Trust me, I see this everyday. I go to a prestigious private business university in Massachusetts. They do not offer liberal studies degrees; instead, we are put into a bubble and learn to live and breathe business. At my school, we are shaped to be the future corporate leaders of America. There, I am an Accounting Major with a concentration in Ethics and Social Responsibility. Mouth full right?
Nevertheless I began to realize that reaching my end goal, where I had always pictured my life to end up, was going to be a lot harder than I thought. As only a sophomore going to be a junior, I began to search for an internship. I wanted to be one step ahead of the game. Usually only juniors search for summer internships going into their senior years, because it’s usually believed that through that internship a job will be offered with them for full time post graduation.
A few months ago, I landed the offer of a life time. A direct accounting internship with the Executive Internal Controller of one of the biggest corporations in the world. Oh yes. I had an internship before I was even offered this one lined up. But it was not nearly as amazing as this one. Nevertheless, the point is, this past spring I really learned a few things after landing two great offers.
Since I’ve already rambled enough about myself, I’ll save the details for another article and continue with how to achieve that internship you’ve always dreamt of. These are general concepts, but step by step in the stages of gaining that internship. These worked for me, and they will certainly work for you.
1. Start Looking Early. I know this sounds ambitious, and sometimes even pointless. I started looking in January when posting for internships really start up around March. However, you never know what you’re going to find. And you don’t want to miss out on something if someone grabs it before you. Plus it looks good if you apply to something much earlier than the due date.

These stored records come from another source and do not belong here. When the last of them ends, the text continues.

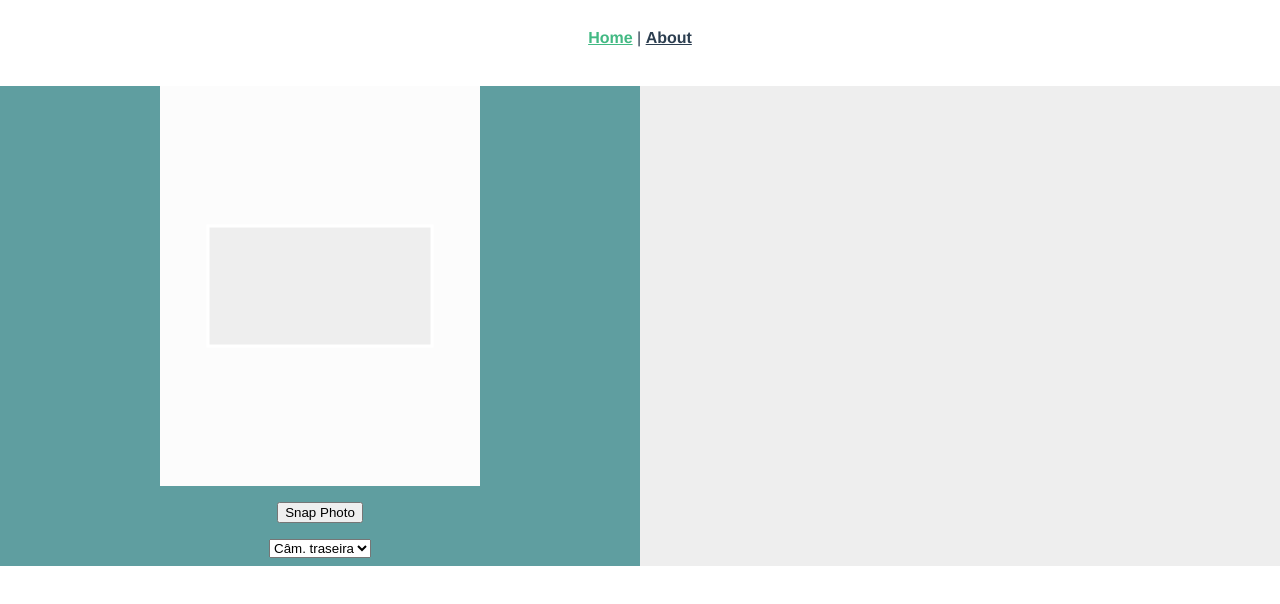
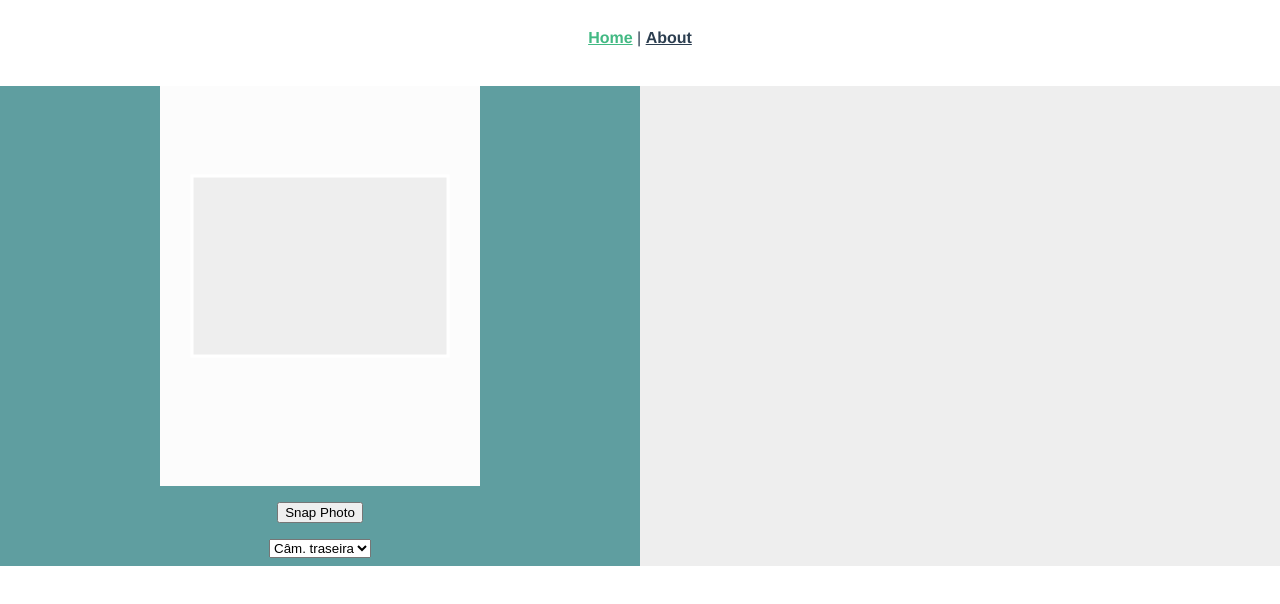
Before and after one commit to davidalves1/poc-camera-api, a Vue app: page / in a window 1280 px wide. Shown: the top 604 px of the page. Built offline with nearby package versions, Linux system fonts and the light colour scheme; no server answers.

Commit message:
Fix camera layout

```diff
--- a/src/views/Home.vue
+++ b/src/views/Home.vue
@@ -5,7 +5,7 @@
         <mask id="maskLayer">
           <rect width="100%" height="100%" fill="#fff" style="opacity: .8;"></rect>
           <!-- <text x="8%" y="55%" id="info">DAFT CREATION</text> -->
-          <rect id="document-model" width="70%" height="30%" x="15%" y="35%"></rect>
+          <rect id="document-model" width="80%" height="45%" x="10%" y="22.5%"></rect>
         </mask>
 
         <rect id="masked" width="100%" height="100%" fill="#fff"></rect>
```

2. Send your Resume Out. A lot. Some people may disagree with me on this, but I have realized the power of sending your resume out. Do not hold back. If you are interested, send it out. Take the time and make your resume strong. It should be extensive and look professional. If you really want, invest in it a little and pay for a resume-editor. Resumes are tricky because it’s hard to stand out on a piece of paper. However, with enough work, it is possible. I know that when my boss offered me this internship for the summer, he said that was impressed with my resume and made him look at it twice. When people are going through potential candidates to hire, they usually spend less than a minute looking at resumes. So send it out, what’s the worst that can happen. You may not stand out at one person, but you might stand out at the next. And if you don’t stand out, there’s no harm done. They’ll probably just throw your resume in a pile with the others and forget all about you. As cynical as that sounds, that’s a good thing. In the business world, it’s always good to have a fresh clean slate.

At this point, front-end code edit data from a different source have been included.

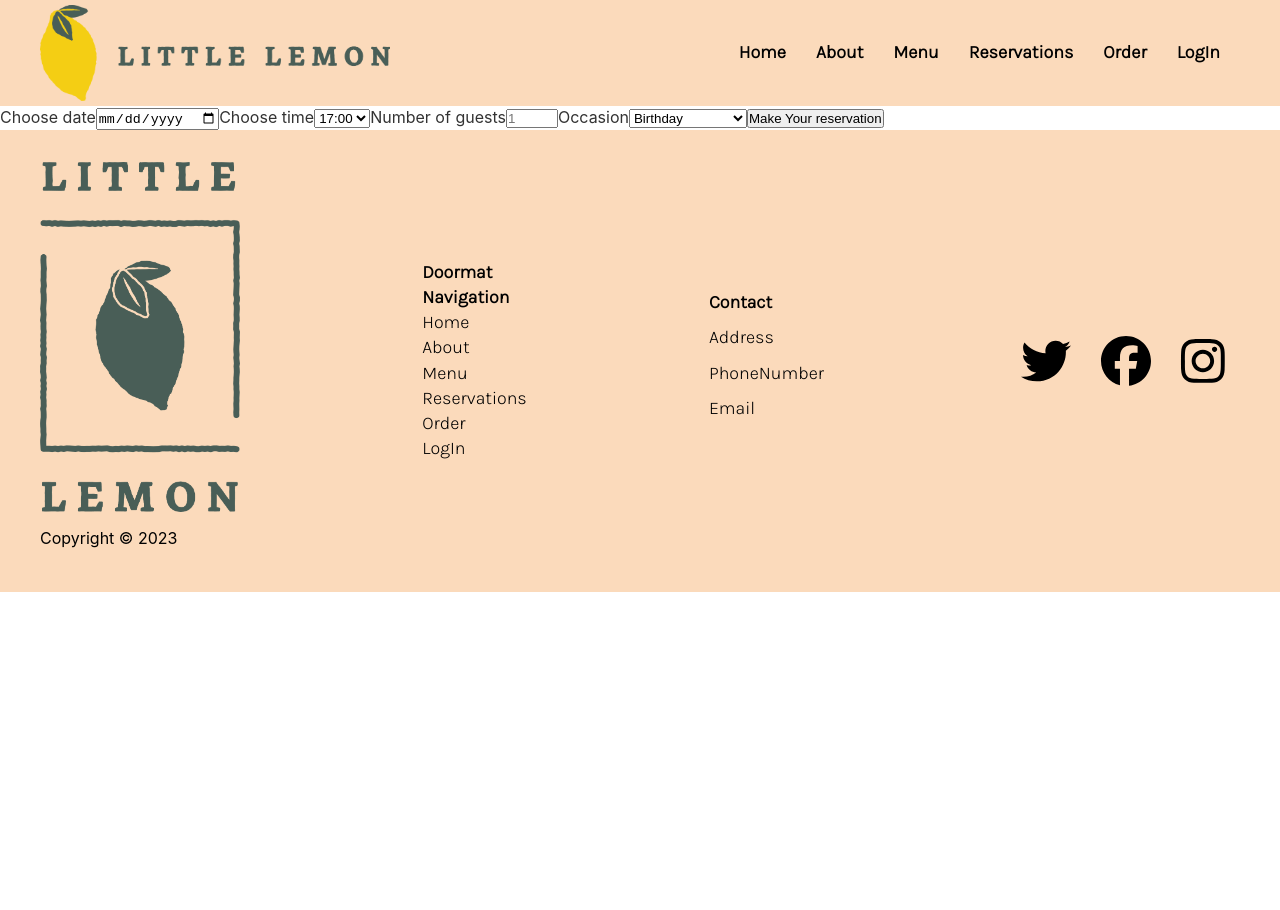
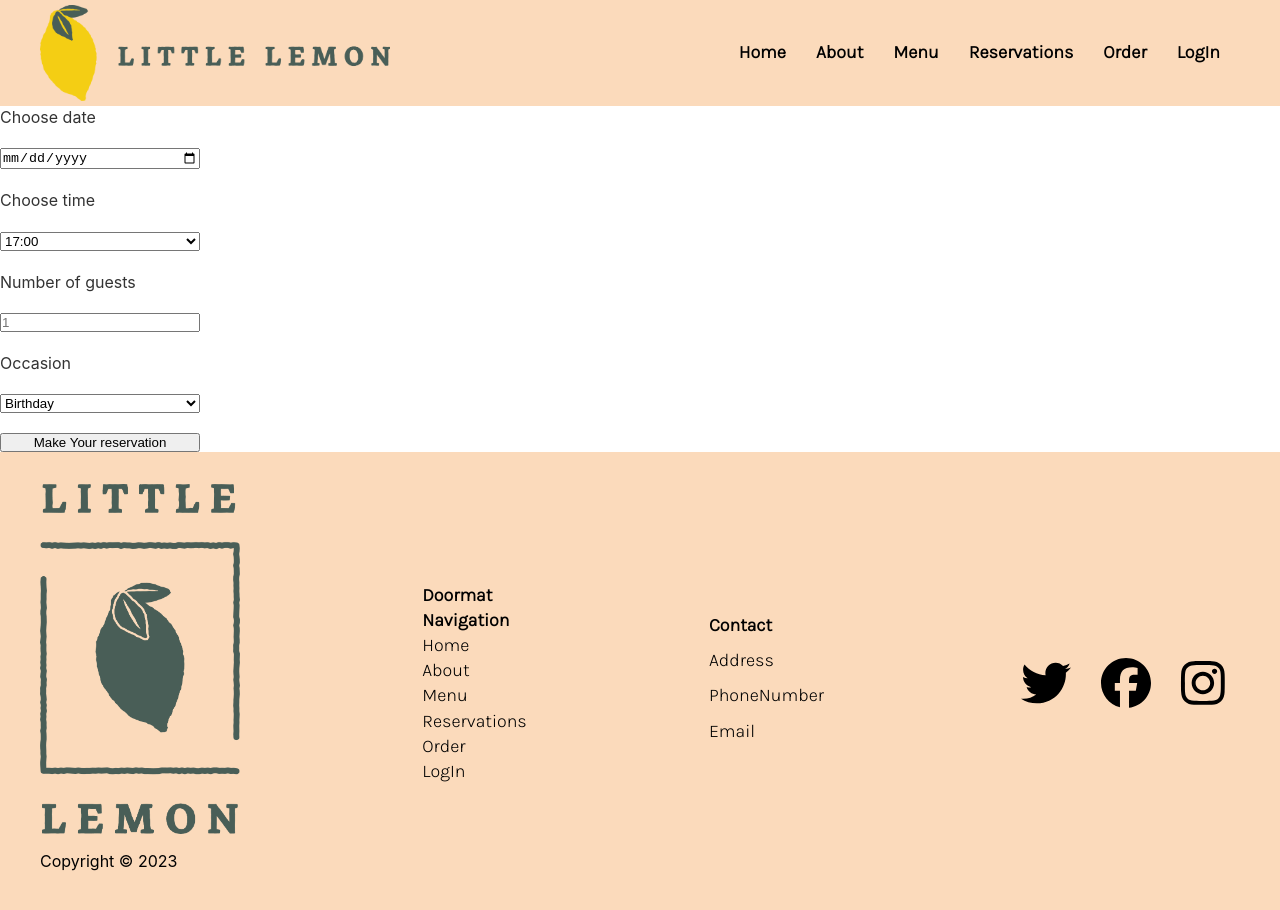
Before and after one commit to AshrafMuhammadNaeem/littlelemon-web, a React (Create React App) app: page /reservation in a window 1280 px wide. Shown: the top 910 px of the page. Before the commit the page ends 800 px from the top, so only its background shows below. Built offline with nearby package versions, Linux system fonts and the light colour scheme; a web font is replaced by a local one.

Commit message:
Update BookingForm.js
Applying inline style in react

```diff
--- a/src/BookingForm.js
+++ b/src/BookingForm.js
@@ -3,7 +3,7 @@ import React from "react";
 export  const  BookingForm = () => {
     return(
       <div className="booking-form">
-            <form>
+            <form style={{display: 'grid', maxWidth: '200px', gap: '20px'}}>
                     <label htmlFor="res-date">Choose date</label>
                     <input type="date" id="res-date"/>
                     <label htmlFor="res-time">Choose time</label>
```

3. Show Interest. Showing interest is absolutely crucial. Companies can tell who’s into them and who’s not. If you are passionate about where you want to work, tell them why. They want to hear this. They want to hire people that want to work for them. These are the people that will want to work hard and want to do well. Also there is a level of comfort for HR. Human Resources hates offering jobs out to people that reject them. So take the time, and submit a cover letter no matter where you are apply. Cover letters are usually looked at after the resume. If the resume was enough to grab their attention, the cover letter gives them the chance to learn a little more about you. There are plenty of guides on how to write a cover letter plastered around the internet, so make sure to read up on them. And most of all, in the cover letter, tell them why you want the job and why you should get it.

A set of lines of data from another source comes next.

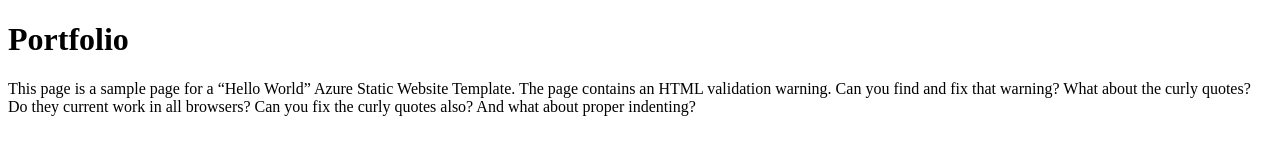
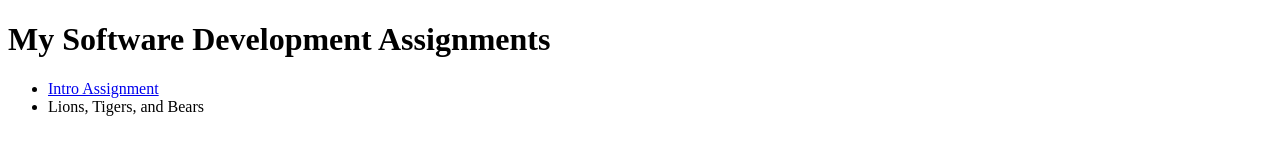
Before and after one commit to tonykochev/Portfolio, a plain HTML site: page index.html in a window 1280 px wide. Drawn offline with Linux system fonts and the light colour scheme.

Commit message:
updated index to include the assignments

```diff
--- a/index.html
+++ b/index.html
@@ -1,12 +1,16 @@
 <!DOCTYPE html>
 <html>
 <head>
-<title>Tony Kochev</title>
+    <meta charset="UTF-8">
+    <meta name="viewport" content="width=device-width, initial-scale=1.0">
+    <title>Tony Kochev Portfolio</title>
+    <link rel="stylesheet" href="style.css">
 </head>
 <body>
-<h1>Portfolio</h1>
-<p>This page is a sample page for a “Hello World” Azure Static Website Template. The page contains an HTML validation warning.
-Can you find and fix that warning? What about the curly quotes? Do they current work in all browsers? Can you fix the curly
-quotes also? And what about proper indenting?</p>
+    <h1>My Software Development Assignments</h1>
+    <ul>
+        <li> <a href="https://salmon-bay-041dcf50f.1.azurestaticapps.net">Intro Assignment</a></li>
+        <li> <a href="https://ltb-tak3-h6cnffdjcrara4dt.canadacentral-01.azurewebsites.net"></a>Lions, Tigers, and Bears</li>
+    </ul>
 </body>
 </html>
```
Also changed, not shown: style.css (added).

4. Nail the Interview. Interviews have never particularly been a struggle of mine. I have a very big personality, and have no problem striking up conversations with people I hardly know. My older sister is a publicist; pretty much paid to socialize, and she has given me a few tricks over the years. For those that get nervous and stumble, here are a few tricks. Eye contact. People love it. It shows your engaged yet confident in yourself. Think before you speak. It is okay to take a minute to pause and think before responding to a question in an interview. In fact, it is encouraged. Know what you are talking about. If you try to lie, you’ll probably sound like an idiot and not the type of person they want to hire. Trust me, I’ve tried to BS my way through a few topics and didn’t get the job because of it. Talk a lot, be bright and bold, have personality! Be serious, but know where you can crack a joke. Blow them away. If they enjoy talking to you, they’re more likely to believe they will enjoy working with you. And of course, if the interview is in person, dress up and look sharp.
5. Follow Up. Once again, I cannot stress how crucial this is. There have been times where I have forgotten to follow up and email the person that interviewed me. Those times I was not offered the job. Now, I’m not saying this is scientific but the times that I did follow up, I was most likely offered the job. By emailing, you are able to show your interest, your gratitude, and leave an even more lasting impression. Keep the email short and sweet. Say thanks for the taking the time to talk to me, I really enjoyed our conversation, blah blah blah. I really believe it makes a difference.
I wish you all good luck and I hope that this article has proven helpful for you!
Happy Internship Hunting!